## Required work:
Wherever "sset" occurs in the entries, copy the line that holds it.
BEGIN Dataset records
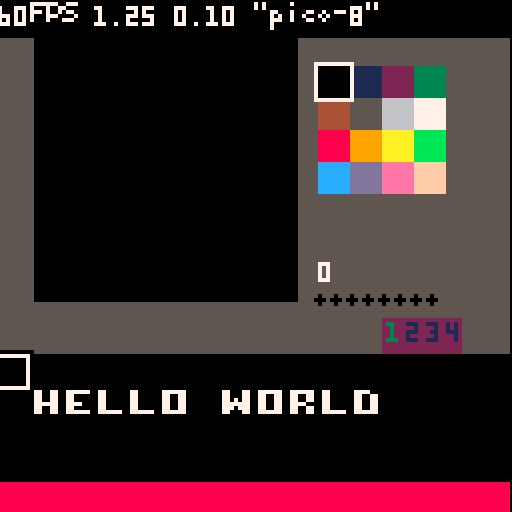
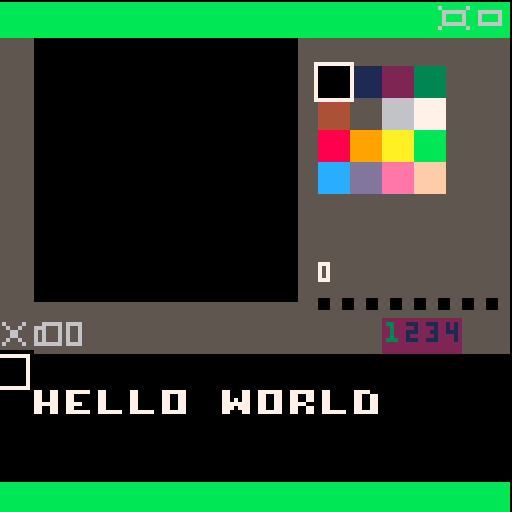
Update the editor #15

diff --git a/sys/editor/editor.py b/sys/editor/editor.py
@@ -97,13 +97,15 @@ class Widget(object):
                     pset(self.x1+idx, self.y1+y, pixel)
 
 class Flags(object):
-    def __init__(self):
+    def __init__(self, state):
+        self.state = state
         self.values = [1, 2, 4, 8, 16, 32, 64, 128]
         self.flags = {}
         for i in self.values:
             self.flags[i] = 0
 
     def update(self, idx_sprite):
+        idx = 0
         for i in [1, 2, 4, 8, 16, 32, 64, 128]:
             flag = fget(idx_sprite, i)
             color = 0
@@ -111,6 +113,12 @@ class Flags(object):
                 color = 7
 
             self.flags[i] = color
+
+
+            if self.state.mouse_state and point_in_rect(self.state.mouse_x, self.state.mouse_y, [80+idx, 74, 82+idx, 76]):
+                fset(idx_sprite, i, not flag)
+
+            idx += 6
 
     def draw(self):
         idx = 0
@@ -129,7 +137,7 @@ class SpritesMap(object):
                             Button(101, 79, 105, 87, 2, "2"),
                             Button(106, 79, 110, 87, 2, "3"),
                             Button(111, 79, 115, 87, 2, "4")]
-        self.flags = Flags()
+        self.flags = Flags(state)
 
     def update(self):
         self.state.on_current_sprite = False
@@ -207,9 +215,9 @@ class PalettePicker(object):
             _mouse_y = self.state.mouse_y
 
             if point_in_rect(self.state.mouse_x, self.state.mouse_y, [self.state.idx_x_zoom_sprite,
-                                                                         self.state.idx_y_zoom_sprite,
-                                                                         self.state.idx_x_zoom_sprite+8*8,
-                                                                         self.state.idx_y_zoom_sprite+8*8]):
+                                                                      self.state.idx_y_zoom_sprite,
+                                                                      self.state.idx_x_zoom_sprite+8*8,
+                                                                      self.state.idx_y_zoom_sprite+8*8]):
                 idx_x = math.floor((self.state.mouse_x - self.state.idx_x_zoom_sprite) / 8*self.state.zoom_sprite)
                 idx_y = math.floor((self.state.mouse_y - self.state.idx_y_zoom_sprite) / 8*self.state.zoom_sprite)
 
@@ -242,9 +250,23 @@ class PalettePicker(object):
         current_selection_y = (self.idx_y + 8*self.current_selection_y) - 1
         rect(current_selection_x, current_selection_y, current_selection_x+9, current_selection_y+9, 7)
 
+def shift(direction, count, myList):
+    myLen = len(myList)
+    if direction == "up":
+        return [myList[i % myLen] for i in range(count, count + myLen)]
+    elif direction == "down":
+        return [myList[-i] for i in range(count, count - myLen, -1)]
+    elif direction == "left":
+        tlist = list(zip(*myList))
+        return list(map(list, zip(*[tlist[i % myLen] for i in range(count, count + myLen)])))
+    elif direction == "right":
+        tlist = list(zip(*myList))
+        return map(list, zip(*[tlist[-i] for i in range(count, count - myLen, -1)]))
+
 class SpriteEditor(object):
-    def __init__(self, state):
+    def __init__(self, state, tools):
         self.state = state
+        self.tools = tools
         self.pp = PalettePicker(state)
 
     def update(self):
@@ -253,6 +275,26 @@ class SpriteEditor(object):
         if btnp(4):
             self.state.idx_zoom_sprite = (self.state.idx_zoom_sprite + 1) % len(self.state.sprite_available_zooms)
             self.state.zoom_sprite = self.state.sprite_available_zooms[self.state.idx_zoom_sprite]
+
+        if btnp(0):
+            buffer = self.tools.get_current_formatted_buffer()
+            shift_buffer = shift("left", 1, buffer)
+            self.tools.paste_formatted_buffer(shift_buffer)
+
+        if btnp(1):
+            buffer = self.tools.get_current_formatted_buffer()
+            shift_buffer = shift("right", 1, buffer)
+            self.tools.paste_formatted_buffer(shift_buffer)
+
+        if btnp(2):
+            buffer = self.tools.get_current_formatted_buffer()
+            shift_buffer = shift("up", 1, buffer)
+            self.tools.paste_formatted_buffer(shift_buffer)
+
+        if btnp(3):
+            buffer = self.tools.get_current_formatted_buffer()
+            shift_buffer = shift("down", 1, buffer)
+            self.tools.paste_formatted_buffer(shift_buffer)
 
         if point_in_rect(self.state.mouse_x, self.state.mouse_y, [self.state.idx_x_zoom_sprite,
                                                                   self.state.idx_y_zoom_sprite,
@@ -400,6 +442,47 @@ class ToolsEditor(object):
             ])
         ]
 
+    def get_current_buffer(self):
+        buffer_copy = [0] * (8*self.state.zoom_sprite*8*self.state.zoom_sprite)
+
+        for x in range(0, 8*self.state.zoom_sprite):
+            for y in range(0, 8*self.state.zoom_sprite):
+                buffer_copy[x+y*8*self.state.zoom_sprite] = sget(self.state.x_zoom_sprite + x,
+                                                                 self.state.y_zoom_sprite + y)
+
+        return buffer_copy
+
+    def get_current_formatted_buffer(self):
+        buffer_copy = [[]] * (8*self.state.zoom_sprite)
+        for i in range(0, 8*self.state.zoom_sprite):
+            buffer_copy[i] = [0] * (8*self.state.zoom_sprite)
+
+        for y in range(0, 8*self.state.zoom_sprite):
+            for x in range(0, 8*self.state.zoom_sprite):
+                buffer_copy[y][x] = sget(self.state.x_zoom_sprite + x,
+                                         self.state.y_zoom_sprite + y)
+
+        return buffer_copy
+
+    def copy_buffer(self):
+        self.buffer_copy = self.get_current_buffer()
+
+    def paste_formatted_buffer(self, buffer):
+        l = []
+        for i in buffer:
+            l.extend(i)
+        self.paste_buffer(l)
+
+    def paste_buffer(self, buffer_copy=None):
+        if not buffer_copy:
+            buffer_copy = self.buffer_copy
+
+        for x in range(0, 8*self.state.zoom_sprite):
+            for y in range(0, 8*self.state.zoom_sprite):
+                sset(self.state.x_zoom_sprite + x,
+                     self.state.y_zoom_sprite + y,
+                     buffer_copy[x+y*8*self.state.zoom_sprite])
+
     def update(self):
         if self.state.mouse_state == 1:
             for widget in self.widgets:
@@ -413,19 +496,10 @@ class ToolsEditor(object):
                             sset(self.state.x_zoom_sprite + x, self.state.y_zoom_sprite + y, 0)
 
                 if widget.name == "COPY":
-                    self.buffer_copy = [0] * (8*self.state.zoom_sprite*8*self.state.zoom_sprite)
-
-                    for x in range(0, 8*self.state.zoom_sprite):
-                        for y in range(0, 8*self.state.zoom_sprite):
-                            self.buffer_copy[x+y*8*self.state.zoom_sprite] = sget(self.state.x_zoom_sprite + x,
-                                                                                  self.state.y_zoom_sprite + y)
+                    self.copy_buffer()
 
                 if widget.name == "PASTE":
-                    for x in range(0, 8*self.state.zoom_sprite):
-                        for y in range(0, 8*self.state.zoom_sprite):
-                            sset(self.state.x_zoom_sprite + x,
-                                 self.state.y_zoom_sprite + y,
-                                 self.buffer_copy[x+y*8*self.state.zoom_sprite])
+                    self.paste_buffer()
 
             widget.reset()
 
@@ -437,11 +511,12 @@ class ToolsEditor(object):
 class Editor(object):
     def __init__(self):
         self.state = State()
-
-        self.windows = [SpriteEditor(self.state), MapEditor(self.state)]
-        self.current_window = self.windows[0]
         self.tools = ToolsEditor(self.state)
         self.sm = SpritesMap(self.state)
+
+        self.windows = [SpriteEditor(self.state, self.tools), MapEditor(self.state)]
+        self.current_window = self.windows[0]
+
 
         self.widgets = [
             Widget("SPRITE EDITOR", 110, 1, [

diff --git a/examples/helloworld/helloworld.py b/examples/helloworld/helloworld.py
@@ -1,8 +1,11 @@
+T = 0
+
 def _init():
     pass
 
 def _update():
-    pass
+    global T
+    T = T + 1
 
 def _draw_part1():
     px8_print("Hello World", 40, 64, 1)
@@ -23,6 +26,20 @@ def _draw_part1():
 def _draw_part2():
     spr(1, 0, 60)
 
+def _draw_part3():
+    global T
+    for i in range(1, 12):
+        for j0 in range(0, 7):
+            j = 7 - j0
+            col = 7 + j - 1
+            t1 = T + i * 4 - j * 2
+            x = cos(j0) * 5
+            y = 38 + j + cos(t1/50) * 5
+            pal(7, col)
+            spr(16+i, 8+i*8+x, y)
+
 def _draw():
+    cls()
     #_draw_part1()
-    _draw_part2()
+    #_draw_part2()
+    _draw_part3()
END Dataset records
## Response for this exercise:
+                sset(self.state.x_zoom_sprite + x,
                             sset(self.state.x_zoom_sprite + x, self.state.y_zoom_sprite + y, 0)
-                            sset(self.state.x_zoom_sprite + x,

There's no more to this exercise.